The Facilitationor “kind of group”model states that the normative structure of a gang, coupled with group processes anddynamics, facilitate delinquency among youth. In other words, delinquent behavior is facilitated (or reinforced) because each of
its members are engaged in the same kind of delinquent activities. According to this model, delinquency will increase as long as someone is a gang member, but will be lower before membership and after someone leaves a gang. The enhancement modelis a combination of the Selection and Facilitation models. Youths who are already involved in delinquency are more likely to join a gang. This comes from theSelection model. After they have joined, their delinquency is likely to increase significantly, as suggested by the Facilitation model.Next slide.Slide 10Gangs and Gang Delinquency, continuedSeveral reasons for joining a gang have been identified by Martin Jankowski including:Material incentives: being a member of a gang increases opportunities to make money;Gangs can be sources of recreation. They provide entertainment and opportunities to meet girls;Gangs can also provide refuge or camouflage. Thus, a gang member can be anonymous; andGangs also provide physical protectionfrom other gangs.Adolescents often resistor reject their parents’ lifestylesas part of their identity development. Gang membership is one wayyouths can demonstrate their resistance or rejection as they mature.Finally, because of the territorial nature of gangs, gang membership can provide opportunities to demonstrate a form of patriotism and dedication to protecting one’s neighborhood.Next slide.Slide 11Gangs and Gang The motivations for joining a gang seem to vary according to sex. Males join gangs primarily for excitement, to have a

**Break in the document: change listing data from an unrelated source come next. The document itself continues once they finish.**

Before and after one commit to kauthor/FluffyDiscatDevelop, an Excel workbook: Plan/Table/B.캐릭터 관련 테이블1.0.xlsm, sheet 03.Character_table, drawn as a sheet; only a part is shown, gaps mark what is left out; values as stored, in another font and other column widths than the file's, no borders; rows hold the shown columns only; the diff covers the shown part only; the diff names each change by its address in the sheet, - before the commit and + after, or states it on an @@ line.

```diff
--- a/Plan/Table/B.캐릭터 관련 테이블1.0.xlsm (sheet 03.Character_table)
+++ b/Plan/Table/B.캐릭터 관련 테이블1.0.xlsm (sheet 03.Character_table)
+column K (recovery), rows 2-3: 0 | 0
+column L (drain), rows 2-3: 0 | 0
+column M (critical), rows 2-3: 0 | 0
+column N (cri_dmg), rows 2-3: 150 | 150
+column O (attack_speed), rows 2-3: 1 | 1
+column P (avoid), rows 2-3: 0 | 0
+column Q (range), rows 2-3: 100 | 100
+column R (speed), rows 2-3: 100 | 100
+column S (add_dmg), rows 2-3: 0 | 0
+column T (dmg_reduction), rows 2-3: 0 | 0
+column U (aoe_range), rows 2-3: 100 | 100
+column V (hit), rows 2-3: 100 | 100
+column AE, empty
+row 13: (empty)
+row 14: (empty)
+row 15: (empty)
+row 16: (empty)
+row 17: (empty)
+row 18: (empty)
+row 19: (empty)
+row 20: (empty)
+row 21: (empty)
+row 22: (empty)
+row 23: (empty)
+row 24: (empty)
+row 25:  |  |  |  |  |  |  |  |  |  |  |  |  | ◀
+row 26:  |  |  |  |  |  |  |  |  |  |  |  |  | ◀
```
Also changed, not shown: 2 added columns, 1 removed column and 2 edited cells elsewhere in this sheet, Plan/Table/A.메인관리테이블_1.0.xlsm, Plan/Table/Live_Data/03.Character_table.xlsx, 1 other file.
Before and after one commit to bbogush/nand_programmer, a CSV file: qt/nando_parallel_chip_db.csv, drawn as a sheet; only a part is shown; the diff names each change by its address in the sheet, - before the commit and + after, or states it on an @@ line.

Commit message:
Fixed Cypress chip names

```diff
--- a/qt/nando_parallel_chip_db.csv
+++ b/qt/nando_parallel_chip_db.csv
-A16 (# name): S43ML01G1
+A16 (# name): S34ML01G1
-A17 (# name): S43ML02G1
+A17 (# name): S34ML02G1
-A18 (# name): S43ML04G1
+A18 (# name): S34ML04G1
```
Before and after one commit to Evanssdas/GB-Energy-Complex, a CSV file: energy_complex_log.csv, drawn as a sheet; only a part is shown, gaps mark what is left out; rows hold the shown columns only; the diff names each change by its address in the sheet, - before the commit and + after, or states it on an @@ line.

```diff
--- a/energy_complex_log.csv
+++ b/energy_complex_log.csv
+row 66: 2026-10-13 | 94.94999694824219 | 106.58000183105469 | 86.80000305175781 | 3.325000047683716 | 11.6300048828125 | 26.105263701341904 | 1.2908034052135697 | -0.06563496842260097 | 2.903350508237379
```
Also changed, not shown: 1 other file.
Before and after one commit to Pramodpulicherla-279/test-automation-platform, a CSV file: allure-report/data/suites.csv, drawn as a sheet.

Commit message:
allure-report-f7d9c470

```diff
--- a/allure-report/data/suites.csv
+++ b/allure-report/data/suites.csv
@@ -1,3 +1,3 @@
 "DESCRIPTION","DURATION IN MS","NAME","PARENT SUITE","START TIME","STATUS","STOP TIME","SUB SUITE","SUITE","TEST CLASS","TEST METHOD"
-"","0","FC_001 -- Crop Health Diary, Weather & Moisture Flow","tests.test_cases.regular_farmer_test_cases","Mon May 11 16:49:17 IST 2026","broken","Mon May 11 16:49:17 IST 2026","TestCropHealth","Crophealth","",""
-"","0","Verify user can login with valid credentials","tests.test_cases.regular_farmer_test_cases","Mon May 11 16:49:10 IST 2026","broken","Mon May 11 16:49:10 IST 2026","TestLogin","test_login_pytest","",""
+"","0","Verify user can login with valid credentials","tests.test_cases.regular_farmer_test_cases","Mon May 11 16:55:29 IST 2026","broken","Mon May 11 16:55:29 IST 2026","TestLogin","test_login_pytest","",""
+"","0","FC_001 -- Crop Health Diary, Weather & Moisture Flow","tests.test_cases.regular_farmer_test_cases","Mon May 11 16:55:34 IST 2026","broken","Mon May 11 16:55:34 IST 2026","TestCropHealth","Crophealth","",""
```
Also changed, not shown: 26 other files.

Delinquency, continuedterritory of their own, to make money, and for protection. They also join to achieve a sense of belonging to a group.Girls join gangs primarily for social reasons. As we’ve seen, females tend to be much more relationship-oriented than males. Gangs can provide opportunities for females to associate with other females. Girls are also motivated to join gangs to enhance their reputation and for protection.Next slide.Slide 12Gangs and Gang Delinquency, continuedA common myth that persists today states, “once a gang member, always a gang member.” Some members remain in gangs well into middle adulthood, but most drift in and out of gangs over the years. Some go to prison; some die from gang violence or drug abuse. Others, however, leave the gang lifestyle and get legitimate jobs, marry and have children, and lead productive lives. Still, leaving a gang can carry some risk. For example, once a gang member has announced his decision to leave the gang, it isnot uncommon for them to be subjected to physical punishment,known as a “beating out” ceremony, by other gang members.